● YOUR ASSIGNMENT: Look through the entries below and count the lines with "this" in them; the reply is the number alone.

Segment Open

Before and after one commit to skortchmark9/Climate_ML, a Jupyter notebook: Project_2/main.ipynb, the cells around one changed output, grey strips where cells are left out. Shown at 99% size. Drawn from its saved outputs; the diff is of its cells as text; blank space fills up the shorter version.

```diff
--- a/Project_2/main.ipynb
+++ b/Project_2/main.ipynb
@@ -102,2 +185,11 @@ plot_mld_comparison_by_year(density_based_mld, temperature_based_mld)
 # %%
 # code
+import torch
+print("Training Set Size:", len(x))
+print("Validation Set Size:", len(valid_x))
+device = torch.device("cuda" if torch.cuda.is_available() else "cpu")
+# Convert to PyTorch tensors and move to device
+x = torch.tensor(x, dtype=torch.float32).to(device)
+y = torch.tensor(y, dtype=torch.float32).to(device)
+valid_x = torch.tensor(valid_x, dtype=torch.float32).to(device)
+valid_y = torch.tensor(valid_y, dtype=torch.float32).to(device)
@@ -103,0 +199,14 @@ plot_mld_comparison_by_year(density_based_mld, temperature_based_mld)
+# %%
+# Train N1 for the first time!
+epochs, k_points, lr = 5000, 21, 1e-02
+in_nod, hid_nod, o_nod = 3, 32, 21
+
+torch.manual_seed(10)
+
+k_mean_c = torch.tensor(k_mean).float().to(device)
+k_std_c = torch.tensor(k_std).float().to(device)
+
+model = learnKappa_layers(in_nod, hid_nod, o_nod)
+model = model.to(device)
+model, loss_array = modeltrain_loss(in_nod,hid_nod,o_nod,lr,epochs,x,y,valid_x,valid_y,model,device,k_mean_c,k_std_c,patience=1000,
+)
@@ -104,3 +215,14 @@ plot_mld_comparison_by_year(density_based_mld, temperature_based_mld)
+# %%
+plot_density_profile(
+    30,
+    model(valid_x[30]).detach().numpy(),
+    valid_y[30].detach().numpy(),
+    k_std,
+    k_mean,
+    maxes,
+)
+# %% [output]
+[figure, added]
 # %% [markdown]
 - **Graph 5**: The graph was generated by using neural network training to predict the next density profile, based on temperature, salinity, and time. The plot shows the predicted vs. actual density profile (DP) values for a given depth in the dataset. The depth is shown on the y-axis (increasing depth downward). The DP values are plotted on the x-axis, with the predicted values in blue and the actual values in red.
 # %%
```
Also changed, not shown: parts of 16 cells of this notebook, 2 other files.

Segment Closed
Segment Open

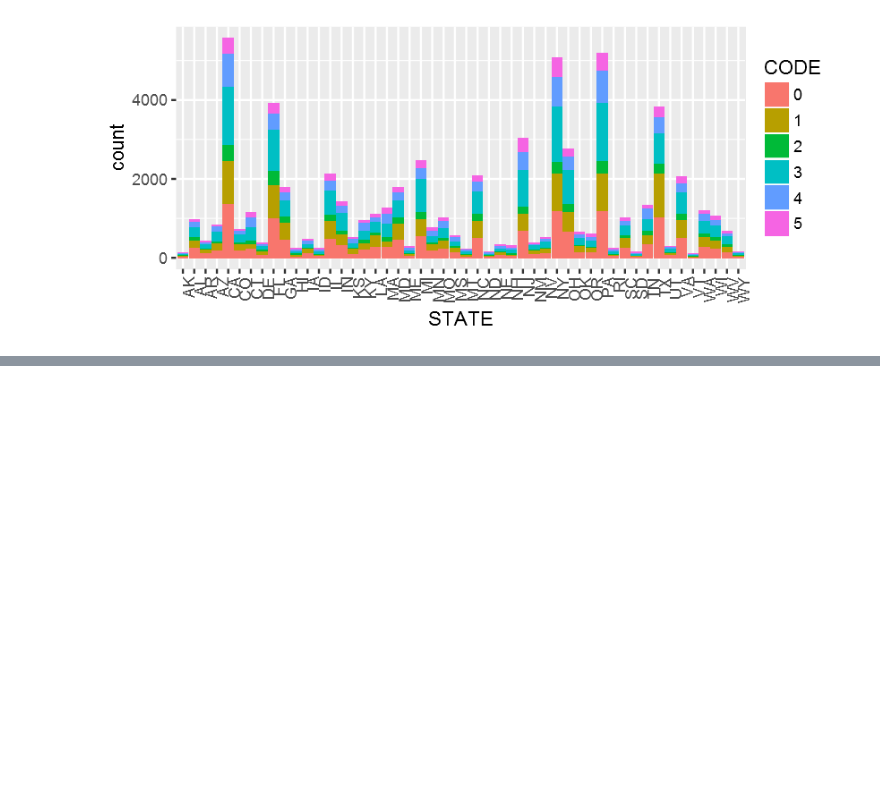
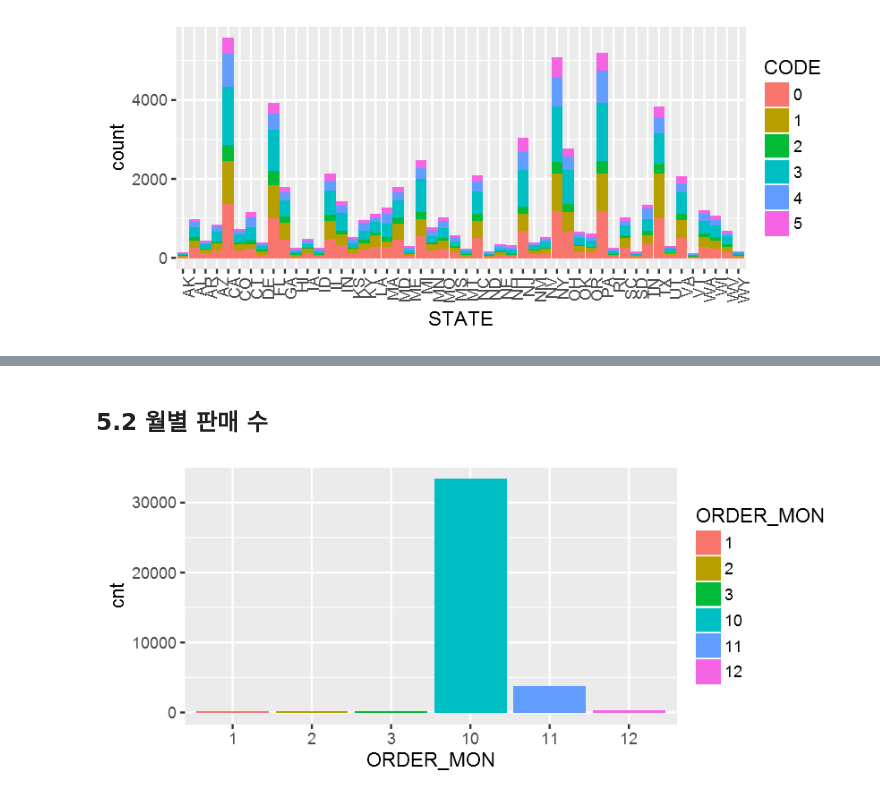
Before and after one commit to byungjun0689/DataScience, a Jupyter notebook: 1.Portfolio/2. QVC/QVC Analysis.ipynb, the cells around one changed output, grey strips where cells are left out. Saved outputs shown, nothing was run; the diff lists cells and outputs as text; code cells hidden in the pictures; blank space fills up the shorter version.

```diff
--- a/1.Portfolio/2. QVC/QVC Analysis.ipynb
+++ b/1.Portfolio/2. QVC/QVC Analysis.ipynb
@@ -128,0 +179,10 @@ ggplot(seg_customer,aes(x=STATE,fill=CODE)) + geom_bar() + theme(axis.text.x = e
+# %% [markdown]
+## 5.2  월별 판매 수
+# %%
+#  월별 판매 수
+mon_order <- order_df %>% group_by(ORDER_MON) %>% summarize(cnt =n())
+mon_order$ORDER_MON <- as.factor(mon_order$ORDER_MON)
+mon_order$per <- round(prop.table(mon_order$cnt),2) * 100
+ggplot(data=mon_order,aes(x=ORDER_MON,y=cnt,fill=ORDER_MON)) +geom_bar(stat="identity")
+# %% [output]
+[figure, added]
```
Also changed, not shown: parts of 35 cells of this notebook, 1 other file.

Segment Closed

● WRITTEN SOLUTION: 2